Victims of human trafficking fall into three categories - being targeted by traffickers even before leaving North Korea and handed over to Chinese traffickers upon crossing the river, crossing the river alone and eventually falling into the hands of traffickers watching the riverbank, and reaching inland cities only to be caught by traffickers at train stations or markets. There are countless human trafficking rings along the Sino-Korean boarder, with a rising number of them starting their nefarious acts in North Korea.
The victims are reported to be sold to old bachelors or widowers in the countryside for 3000 yuan (a little over US$400) each and forced into marriage. According to a North Korean women support group, in most cases a few men from the same village pool their money to purchase one woman. If five men buy the joint ownership of one woman, the woman is forced to have sex with all five of them by night and take care of all five households and farms by day. There are cases where brothers buy and share one woman. A woman caught and sold to a village becomes an important village property. And so all the villagers keep watch over the woman, making escape impossible. On top of this, marriage between North Korean refugees and Chinese nationals is not recognized by law, meaning that these women have nowhere to turn to for protection.
During the second International Conference on North Korean Human Rights and Refugees held in Japan in February, one North Korean woman defector testified to the slave-like living conditions of her compatriots thus, "If you're sold to a place like Shantung, you'll never make it out of there. They tie up your hands and feet, follow you even to the bathroom, and never let you out of the house. If you happen to escape and then get caught by the family you were forced to marry into, you'll be horribly beaten, and sometimes even killed. People like us can be killed and never discovered as long as the villagers keep their mouths shut."
There are about four to five hundred groups in China working to support North Korean refugees, but only a small minority of the North Korean women gets to receive help from such groups. This is because these groups must act in secret, away from the eyes of the Chinese government. Such activities cost a lot of money as well. Upon receiving information about North Korean victims of human trafficking, the support groups usually buy back the women, and the repurchasing price has steadily increased to about five times the original. Another thing these women direly need is a safe hiding place, but it is not easy to find such places in China. They barely manage to house one or two women at a time in a remote apartment or farmhouse.
Providing even such insufficient support has become difficult this year. Since the incidents where North Korean asylum seekers planned and staged the storming of foreign diplomatic establishments in rapid succession, Chinese authorities have expelled all the support groups and arrested and detained missionaries who had been helping North Korean refugees.

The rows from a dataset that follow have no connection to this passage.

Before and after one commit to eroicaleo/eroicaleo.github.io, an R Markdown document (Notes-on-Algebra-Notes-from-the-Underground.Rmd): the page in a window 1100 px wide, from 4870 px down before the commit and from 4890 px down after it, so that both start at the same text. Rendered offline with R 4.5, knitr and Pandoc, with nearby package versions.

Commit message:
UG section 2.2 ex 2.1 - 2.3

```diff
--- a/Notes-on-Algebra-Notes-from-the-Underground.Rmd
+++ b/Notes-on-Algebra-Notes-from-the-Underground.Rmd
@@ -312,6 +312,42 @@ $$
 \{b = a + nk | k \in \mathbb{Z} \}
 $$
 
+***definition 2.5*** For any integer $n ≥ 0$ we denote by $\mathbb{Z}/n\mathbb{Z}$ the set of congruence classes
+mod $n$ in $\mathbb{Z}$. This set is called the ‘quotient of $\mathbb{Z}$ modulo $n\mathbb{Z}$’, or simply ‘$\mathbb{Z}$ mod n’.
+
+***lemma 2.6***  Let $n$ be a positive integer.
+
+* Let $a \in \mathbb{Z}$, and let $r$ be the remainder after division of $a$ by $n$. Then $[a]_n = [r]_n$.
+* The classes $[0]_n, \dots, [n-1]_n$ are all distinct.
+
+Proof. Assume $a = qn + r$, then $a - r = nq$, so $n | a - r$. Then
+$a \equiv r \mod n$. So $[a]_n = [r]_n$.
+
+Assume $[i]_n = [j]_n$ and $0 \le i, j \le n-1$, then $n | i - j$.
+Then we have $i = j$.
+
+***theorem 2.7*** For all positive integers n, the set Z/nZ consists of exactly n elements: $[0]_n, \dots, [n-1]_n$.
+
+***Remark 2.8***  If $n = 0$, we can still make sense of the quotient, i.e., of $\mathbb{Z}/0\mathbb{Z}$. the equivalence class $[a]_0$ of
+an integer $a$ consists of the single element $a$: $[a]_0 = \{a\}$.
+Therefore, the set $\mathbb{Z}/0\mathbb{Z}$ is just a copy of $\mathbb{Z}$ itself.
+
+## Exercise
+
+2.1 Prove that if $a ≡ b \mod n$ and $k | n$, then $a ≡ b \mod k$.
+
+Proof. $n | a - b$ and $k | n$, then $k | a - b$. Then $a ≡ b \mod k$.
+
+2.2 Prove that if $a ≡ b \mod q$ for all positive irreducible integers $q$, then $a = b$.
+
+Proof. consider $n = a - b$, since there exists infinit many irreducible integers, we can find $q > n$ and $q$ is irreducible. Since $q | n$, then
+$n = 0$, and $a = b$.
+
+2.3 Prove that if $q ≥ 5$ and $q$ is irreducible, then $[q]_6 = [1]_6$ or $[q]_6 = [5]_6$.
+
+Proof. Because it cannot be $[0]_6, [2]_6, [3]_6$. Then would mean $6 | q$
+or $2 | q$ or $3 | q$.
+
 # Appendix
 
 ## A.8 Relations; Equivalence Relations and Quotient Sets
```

How can the problem of human trafficking and human rights violations faced by North Korean women defectors be solved? Some of the support groups suggest that a North Korean refugee camp be built in Mongolia. The refugees can avoid China's hard-line stance against them and turn instead to Mongolia, where they have relatively more freedom and can receive job training at the refugee camp. But workers in the support groups helping North Korean women refugees point out that this is an unrealistic solution, since it takes the women who have no means of transportation two months to reach Mongolia on foot, by which time they would be caught either by Chinese authorities or traffickers.
These women will never be safe as long as the Chinese government refuses to recognize that the North Korean escapees are 'refugees according to international laws.' Support groups stress that the most important thing for now is to use international public opinion to persuade Beijing to change. This means the international community raising one voice appealing China, currently quite sensitive to international criticism with the 2008 Beijing Olympics ahead, to recognize the North Koreans' refugee status, stop arrests and forced repatriation, and eradicate trafficking of North Korean women.
To this end, groups helping North Korean women defectors are planning to conclude the groundwork of their situation survey by the end of this year. They will send survey teams to the eight borderland areas to gather accurate data on the number of women defectors, their age and route into China, their suffering of human trafficking and so on. At the same time, the groups will continue pushing the issue at the UN and other international conferences in order to set it as an international agenda. As emphasized by UNHCR Ruud Lubbers on the occasion of the World Refugee Day on June 20, offering "adequate protection and assistance for refugees … halts rising crime, prevents new violence and can be crucial for global security."